* **WHAT YOU ARE ASKED TO DO**:
What you should output is the data below, unchanged in every character.

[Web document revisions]

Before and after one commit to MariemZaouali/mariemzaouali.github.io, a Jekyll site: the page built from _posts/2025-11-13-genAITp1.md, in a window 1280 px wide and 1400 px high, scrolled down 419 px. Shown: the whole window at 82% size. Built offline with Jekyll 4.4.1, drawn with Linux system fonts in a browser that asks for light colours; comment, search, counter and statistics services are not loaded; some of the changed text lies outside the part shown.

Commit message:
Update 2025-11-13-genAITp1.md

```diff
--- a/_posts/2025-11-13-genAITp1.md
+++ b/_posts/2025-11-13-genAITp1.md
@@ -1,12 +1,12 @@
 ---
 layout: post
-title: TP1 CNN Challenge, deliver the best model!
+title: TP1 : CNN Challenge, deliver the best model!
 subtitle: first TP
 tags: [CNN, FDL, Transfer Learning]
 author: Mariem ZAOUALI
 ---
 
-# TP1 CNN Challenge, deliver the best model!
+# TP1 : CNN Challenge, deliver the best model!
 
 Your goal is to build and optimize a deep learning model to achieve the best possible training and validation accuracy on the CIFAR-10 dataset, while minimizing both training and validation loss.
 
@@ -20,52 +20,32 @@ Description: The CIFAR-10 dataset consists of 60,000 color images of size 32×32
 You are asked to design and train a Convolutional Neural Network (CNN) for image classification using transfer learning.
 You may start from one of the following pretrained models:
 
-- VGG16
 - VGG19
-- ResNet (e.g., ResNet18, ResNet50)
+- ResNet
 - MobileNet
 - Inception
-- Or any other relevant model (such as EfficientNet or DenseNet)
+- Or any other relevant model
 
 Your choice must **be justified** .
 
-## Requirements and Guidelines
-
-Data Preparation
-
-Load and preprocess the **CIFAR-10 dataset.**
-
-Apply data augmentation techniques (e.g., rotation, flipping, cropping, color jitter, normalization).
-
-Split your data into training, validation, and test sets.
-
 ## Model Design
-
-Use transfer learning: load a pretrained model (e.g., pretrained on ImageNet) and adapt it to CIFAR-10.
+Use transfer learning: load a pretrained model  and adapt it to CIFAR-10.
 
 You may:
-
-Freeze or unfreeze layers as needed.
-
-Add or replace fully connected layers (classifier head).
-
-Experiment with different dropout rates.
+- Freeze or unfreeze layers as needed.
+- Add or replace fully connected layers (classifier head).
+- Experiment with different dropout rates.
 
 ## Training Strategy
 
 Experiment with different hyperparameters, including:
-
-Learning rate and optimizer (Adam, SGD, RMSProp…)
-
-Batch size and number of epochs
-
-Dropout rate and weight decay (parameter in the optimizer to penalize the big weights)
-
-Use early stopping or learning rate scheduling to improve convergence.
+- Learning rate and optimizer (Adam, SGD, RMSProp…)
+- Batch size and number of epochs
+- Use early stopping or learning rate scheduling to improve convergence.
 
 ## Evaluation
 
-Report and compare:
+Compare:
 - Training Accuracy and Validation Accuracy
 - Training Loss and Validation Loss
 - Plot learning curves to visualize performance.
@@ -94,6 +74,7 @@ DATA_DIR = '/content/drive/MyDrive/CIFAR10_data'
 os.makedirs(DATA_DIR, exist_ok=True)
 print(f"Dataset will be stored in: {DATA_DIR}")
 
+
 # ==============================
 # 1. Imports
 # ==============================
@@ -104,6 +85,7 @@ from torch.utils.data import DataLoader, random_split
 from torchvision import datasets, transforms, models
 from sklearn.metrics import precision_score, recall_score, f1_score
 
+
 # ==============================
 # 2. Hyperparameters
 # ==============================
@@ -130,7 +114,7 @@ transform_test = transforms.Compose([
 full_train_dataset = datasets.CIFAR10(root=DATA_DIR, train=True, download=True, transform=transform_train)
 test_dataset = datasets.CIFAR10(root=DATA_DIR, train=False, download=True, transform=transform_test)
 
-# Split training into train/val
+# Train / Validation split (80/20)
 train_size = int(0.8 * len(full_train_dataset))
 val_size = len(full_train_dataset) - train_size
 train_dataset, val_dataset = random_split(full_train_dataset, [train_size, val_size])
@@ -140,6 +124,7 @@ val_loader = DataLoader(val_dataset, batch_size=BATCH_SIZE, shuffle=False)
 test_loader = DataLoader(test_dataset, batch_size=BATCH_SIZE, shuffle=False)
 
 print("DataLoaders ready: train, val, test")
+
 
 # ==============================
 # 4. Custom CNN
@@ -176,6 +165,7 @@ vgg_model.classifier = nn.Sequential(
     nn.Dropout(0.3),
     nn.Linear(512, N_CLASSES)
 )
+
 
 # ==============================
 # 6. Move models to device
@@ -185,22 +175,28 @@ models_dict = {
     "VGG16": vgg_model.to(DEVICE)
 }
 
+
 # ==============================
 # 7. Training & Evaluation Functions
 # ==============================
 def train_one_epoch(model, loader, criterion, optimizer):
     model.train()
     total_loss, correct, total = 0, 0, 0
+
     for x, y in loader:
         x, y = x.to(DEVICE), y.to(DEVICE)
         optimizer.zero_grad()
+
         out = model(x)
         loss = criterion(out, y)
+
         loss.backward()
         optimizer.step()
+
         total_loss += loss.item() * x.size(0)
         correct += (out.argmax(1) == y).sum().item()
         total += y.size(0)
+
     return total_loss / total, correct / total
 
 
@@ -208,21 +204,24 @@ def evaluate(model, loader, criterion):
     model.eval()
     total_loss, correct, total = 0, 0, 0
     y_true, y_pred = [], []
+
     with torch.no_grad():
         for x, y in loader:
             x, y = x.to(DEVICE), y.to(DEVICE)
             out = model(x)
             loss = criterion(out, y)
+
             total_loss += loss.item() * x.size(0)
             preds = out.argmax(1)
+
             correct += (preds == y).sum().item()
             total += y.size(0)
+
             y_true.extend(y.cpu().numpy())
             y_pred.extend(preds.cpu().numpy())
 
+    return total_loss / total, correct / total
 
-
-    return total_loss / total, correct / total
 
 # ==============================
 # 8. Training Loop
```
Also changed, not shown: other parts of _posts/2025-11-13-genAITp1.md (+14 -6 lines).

* **SOLVED EXERCISE**:
Before and after one commit to MariemZaouali/mariemzaouali.github.io, a Jekyll site: the page built from _posts/2025-11-13-genAITp1.md, in a window 1280 px wide and 1400 px high, scrolled down 419 px. Shown: the whole window at 82% size. Built offline with Jekyll 4.4.1, drawn with Linux system fonts in a browser that asks for light colours; comment, search, counter and statistics services are not loaded; some of the changed text lies outside the part shown.

Commit message:
Update 2025-11-13-genAITp1.md

```diff
--- a/_posts/2025-11-13-genAITp1.md
+++ b/_posts/2025-11-13-genAITp1.md
@@ -1,12 +1,12 @@
 ---
 layout: post
-title: TP1 CNN Challenge, deliver the best model!
+title: TP1 : CNN Challenge, deliver the best model!
 subtitle: first TP
 tags: [CNN, FDL, Transfer Learning]
 author: Mariem ZAOUALI
 ---
 
-# TP1 CNN Challenge, deliver the best model!
+# TP1 : CNN Challenge, deliver the best model!
 
 Your goal is to build and optimize a deep learning model to achieve the best possible training and validation accuracy on the CIFAR-10 dataset, while minimizing both training and validation loss.
 
@@ -20,52 +20,32 @@ Description: The CIFAR-10 dataset consists of 60,000 color images of size 32×32
 You are asked to design and train a Convolutional Neural Network (CNN) for image classification using transfer learning.
 You may start from one of the following pretrained models:
 
-- VGG16
 - VGG19
-- ResNet (e.g., ResNet18, ResNet50)
+- ResNet
 - MobileNet
 - Inception
-- Or any other relevant model (such as EfficientNet or DenseNet)
+- Or any other relevant model
 
 Your choice must **be justified** .
 
-## Requirements and Guidelines
-
-Data Preparation
-
-Load and preprocess the **CIFAR-10 dataset.**
-
-Apply data augmentation techniques (e.g., rotation, flipping, cropping, color jitter, normalization).
-
-Split your data into training, validation, and test sets.
-
 ## Model Design
-
-Use transfer learning: load a pretrained model (e.g., pretrained on ImageNet) and adapt it to CIFAR-10.
+Use transfer learning: load a pretrained model  and adapt it to CIFAR-10.
 
 You may:
-
-Freeze or unfreeze layers as needed.
-
-Add or replace fully connected layers (classifier head).
-
-Experiment with different dropout rates.
+- Freeze or unfreeze layers as needed.
+- Add or replace fully connected layers (classifier head).
+- Experiment with different dropout rates.
 
 ## Training Strategy
 
 Experiment with different hyperparameters, including:
-
-Learning rate and optimizer (Adam, SGD, RMSProp…)
-
-Batch size and number of epochs
-
-Dropout rate and weight decay (parameter in the optimizer to penalize the big weights)
-
-Use early stopping or learning rate scheduling to improve convergence.
+- Learning rate and optimizer (Adam, SGD, RMSProp…)
+- Batch size and number of epochs
+- Use early stopping or learning rate scheduling to improve convergence.
 
 ## Evaluation
 
-Report and compare:
+Compare:
 - Training Accuracy and Validation Accuracy
 - Training Loss and Validation Loss
 - Plot learning curves to visualize performance.
@@ -94,6 +74,7 @@ DATA_DIR = '/content/drive/MyDrive/CIFAR10_data'
 os.makedirs(DATA_DIR, exist_ok=True)
 print(f"Dataset will be stored in: {DATA_DIR}")
 
+
 # ==============================
 # 1. Imports
 # ==============================
@@ -104,6 +85,7 @@ from torch.utils.data import DataLoader, random_split
 from torchvision import datasets, transforms, models
 from sklearn.metrics import precision_score, recall_score, f1_score
 
+
 # ==============================
 # 2. Hyperparameters
 # ==============================
@@ -130,7 +114,7 @@ transform_test = transforms.Compose([
 full_train_dataset = datasets.CIFAR10(root=DATA_DIR, train=True, download=True, transform=transform_train)
 test_dataset = datasets.CIFAR10(root=DATA_DIR, train=False, download=True, transform=transform_test)
 
-# Split training into train/val
+# Train / Validation split (80/20)
 train_size = int(0.8 * len(full_train_dataset))
 val_size = len(full_train_dataset) - train_size
 train_dataset, val_dataset = random_split(full_train_dataset, [train_size, val_size])
@@ -140,6 +124,7 @@ val_loader = DataLoader(val_dataset, batch_size=BATCH_SIZE, shuffle=False)
 test_loader = DataLoader(test_dataset, batch_size=BATCH_SIZE, shuffle=False)
 
 print("DataLoaders ready: train, val, test")
+
 
 # ==============================
 # 4. Custom CNN
@@ -176,6 +165,7 @@ vgg_model.classifier = nn.Sequential(
     nn.Dropout(0.3),
     nn.Linear(512, N_CLASSES)
 )
+
 
 # ==============================
 # 6. Move models to device
@@ -185,22 +175,28 @@ models_dict = {
     "VGG16": vgg_model.to(DEVICE)
 }
 
+
 # ==============================
 # 7. Training & Evaluation Functions
 # ==============================
 def train_one_epoch(model, loader, criterion, optimizer):
     model.train()
     total_loss, correct, total = 0, 0, 0
+
     for x, y in loader:
         x, y = x.to(DEVICE), y.to(DEVICE)
         optimizer.zero_grad()
+
         out = model(x)
         loss = criterion(out, y)
+
         loss.backward()
         optimizer.step()
+
         total_loss += loss.item() * x.size(0)
         correct += (out.argmax(1) == y).sum().item()
         total += y.size(0)
+
     return total_loss / total, correct / total
 
 
@@ -208,21 +204,24 @@ def evaluate(model, loader, criterion):
     model.eval()
     total_loss, correct, total = 0, 0, 0
     y_true, y_pred = [], []
+
     with torch.no_grad():
         for x, y in loader:
             x, y = x.to(DEVICE), y.to(DEVICE)
             out = model(x)
             loss = criterion(out, y)
+
             total_loss += loss.item() * x.size(0)
             preds = out.argmax(1)
+
             correct += (preds == y).sum().item()
             total += y.size(0)
+
             y_true.extend(y.cpu().numpy())
             y_pred.extend(preds.cpu().numpy())
 
+    return total_loss / total, correct / total
 
-
-    return total_loss / total, correct / total
 
 # ==============================
 # 8. Training Loop
```
Also changed, not shown: other parts of _posts/2025-11-13-genAITp1.md (+14 -6 lines).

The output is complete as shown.